Long before “sustainable” became a buzzword, intellectuals wondered how long industrial society could survive. In “The Idea of Decline in Western History,” after surveying predictions from the mid-19th century until today, the historian Arthur Herman identifies two consistently dominant schools of thought.
The first school despairs because it foresees inevitable ruin. The second school is hopeful — but only because these intellectuals foresee ruin, too, and can hardly wait for the decadent modern world to be replaced by one more to their liking. Every now and then, someone comes along to note that society has failed to collapse and might go on prospering, but the notion is promptly dismissed in academia as happy talk from a simpleton. Predicting that the world will not end is also pretty good insurance against a prolonged stay on the best-seller list. Have you read Julian Simon’s “The State of Humanity”? Indur Goklany’s “The Improving State of the World”? Gregg Easterbrook’s “Sonic Boom”?
Good books all, and so is the newest addition to this slender canon, “The Rational Optimist,” by Matt Ridley. It does much more than debunk the doomsaying. Dr. Ridley provides a grand unified theory of history from the Stone Age to the better age awaiting us in 2100.
Our progress is unsustainable, he argues, only if we stifle innovation and trade, the way China and other empires did in the past. Is that possible? Well, European countries are already banning technologies based on the precautionary principle requiring advance proof that they’re risk-free. Americans are turning more protectionist and advocating byzantine restrictions like carbon tariffs. Globalization is denounced by affluent Westerners preaching a return to self-sufficiency.
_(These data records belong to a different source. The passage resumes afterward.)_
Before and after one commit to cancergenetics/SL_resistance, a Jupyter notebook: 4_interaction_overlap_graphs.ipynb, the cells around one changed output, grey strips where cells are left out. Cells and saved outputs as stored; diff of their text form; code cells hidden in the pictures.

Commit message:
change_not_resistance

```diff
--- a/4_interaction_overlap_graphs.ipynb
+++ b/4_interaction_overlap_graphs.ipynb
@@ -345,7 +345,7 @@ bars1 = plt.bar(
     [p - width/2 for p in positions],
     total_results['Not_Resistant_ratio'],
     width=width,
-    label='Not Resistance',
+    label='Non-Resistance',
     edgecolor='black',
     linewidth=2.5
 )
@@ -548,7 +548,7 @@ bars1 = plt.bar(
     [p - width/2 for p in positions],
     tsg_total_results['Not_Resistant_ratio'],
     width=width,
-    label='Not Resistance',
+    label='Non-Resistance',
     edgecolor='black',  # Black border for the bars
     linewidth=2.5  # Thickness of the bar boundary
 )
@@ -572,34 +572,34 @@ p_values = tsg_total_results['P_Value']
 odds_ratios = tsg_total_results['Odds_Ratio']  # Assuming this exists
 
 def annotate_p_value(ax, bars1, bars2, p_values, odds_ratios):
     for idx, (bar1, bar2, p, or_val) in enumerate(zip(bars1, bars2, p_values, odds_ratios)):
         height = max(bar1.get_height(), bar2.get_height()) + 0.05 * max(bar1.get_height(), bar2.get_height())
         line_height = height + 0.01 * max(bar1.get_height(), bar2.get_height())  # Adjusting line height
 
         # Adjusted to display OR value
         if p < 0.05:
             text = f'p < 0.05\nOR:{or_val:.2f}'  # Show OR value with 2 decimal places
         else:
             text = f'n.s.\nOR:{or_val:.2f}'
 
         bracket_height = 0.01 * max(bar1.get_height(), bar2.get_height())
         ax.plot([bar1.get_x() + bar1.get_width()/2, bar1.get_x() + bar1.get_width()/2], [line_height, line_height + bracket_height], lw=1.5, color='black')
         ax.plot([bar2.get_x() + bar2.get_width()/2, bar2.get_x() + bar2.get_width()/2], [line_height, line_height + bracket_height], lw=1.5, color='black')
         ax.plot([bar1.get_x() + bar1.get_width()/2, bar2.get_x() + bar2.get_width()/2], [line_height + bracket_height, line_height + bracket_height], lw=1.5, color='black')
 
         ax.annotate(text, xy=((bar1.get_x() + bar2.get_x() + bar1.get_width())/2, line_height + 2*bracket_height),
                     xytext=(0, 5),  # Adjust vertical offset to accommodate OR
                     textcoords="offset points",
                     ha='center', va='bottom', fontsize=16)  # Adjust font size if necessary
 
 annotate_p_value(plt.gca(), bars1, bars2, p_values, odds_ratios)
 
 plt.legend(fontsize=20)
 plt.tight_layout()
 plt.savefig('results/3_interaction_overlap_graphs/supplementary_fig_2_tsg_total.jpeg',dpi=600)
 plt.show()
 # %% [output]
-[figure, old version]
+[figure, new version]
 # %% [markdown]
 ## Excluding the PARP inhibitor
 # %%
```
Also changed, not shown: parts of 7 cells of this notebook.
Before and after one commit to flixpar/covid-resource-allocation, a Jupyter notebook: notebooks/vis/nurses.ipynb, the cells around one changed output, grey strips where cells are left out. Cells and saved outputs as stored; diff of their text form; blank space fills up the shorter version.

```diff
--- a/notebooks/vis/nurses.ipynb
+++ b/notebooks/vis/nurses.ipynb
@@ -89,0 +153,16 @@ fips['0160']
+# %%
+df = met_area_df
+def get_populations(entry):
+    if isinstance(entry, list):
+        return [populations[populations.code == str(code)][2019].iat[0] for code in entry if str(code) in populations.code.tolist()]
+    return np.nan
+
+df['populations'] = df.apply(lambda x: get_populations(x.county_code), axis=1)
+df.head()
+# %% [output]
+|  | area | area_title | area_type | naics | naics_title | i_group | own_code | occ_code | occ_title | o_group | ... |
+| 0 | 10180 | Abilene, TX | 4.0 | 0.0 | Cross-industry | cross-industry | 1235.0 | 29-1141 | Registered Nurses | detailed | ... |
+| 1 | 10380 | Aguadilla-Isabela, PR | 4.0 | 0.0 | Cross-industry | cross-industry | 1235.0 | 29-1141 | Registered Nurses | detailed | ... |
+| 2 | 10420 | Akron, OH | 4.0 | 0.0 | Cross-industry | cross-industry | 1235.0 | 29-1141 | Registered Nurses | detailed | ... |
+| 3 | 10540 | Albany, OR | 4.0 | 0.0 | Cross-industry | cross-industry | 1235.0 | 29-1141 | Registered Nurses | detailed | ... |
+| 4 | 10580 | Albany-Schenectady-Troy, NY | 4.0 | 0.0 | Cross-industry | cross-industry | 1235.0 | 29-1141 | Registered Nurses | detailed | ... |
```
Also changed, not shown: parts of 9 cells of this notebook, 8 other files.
But with new hubs of innovation emerging elsewhere, and with ideas spreading faster than ever on the Internet, Dr. Ridley expects bottom-up innovators to prevail. His prediction for the rest of the century: “Prosperity spreads, technology progresses, poverty declines, disease retreats, fecundity falls, happiness increases, violence atrophies, freedom grows, knowledge flourishes, the environment improves and wilderness expands.”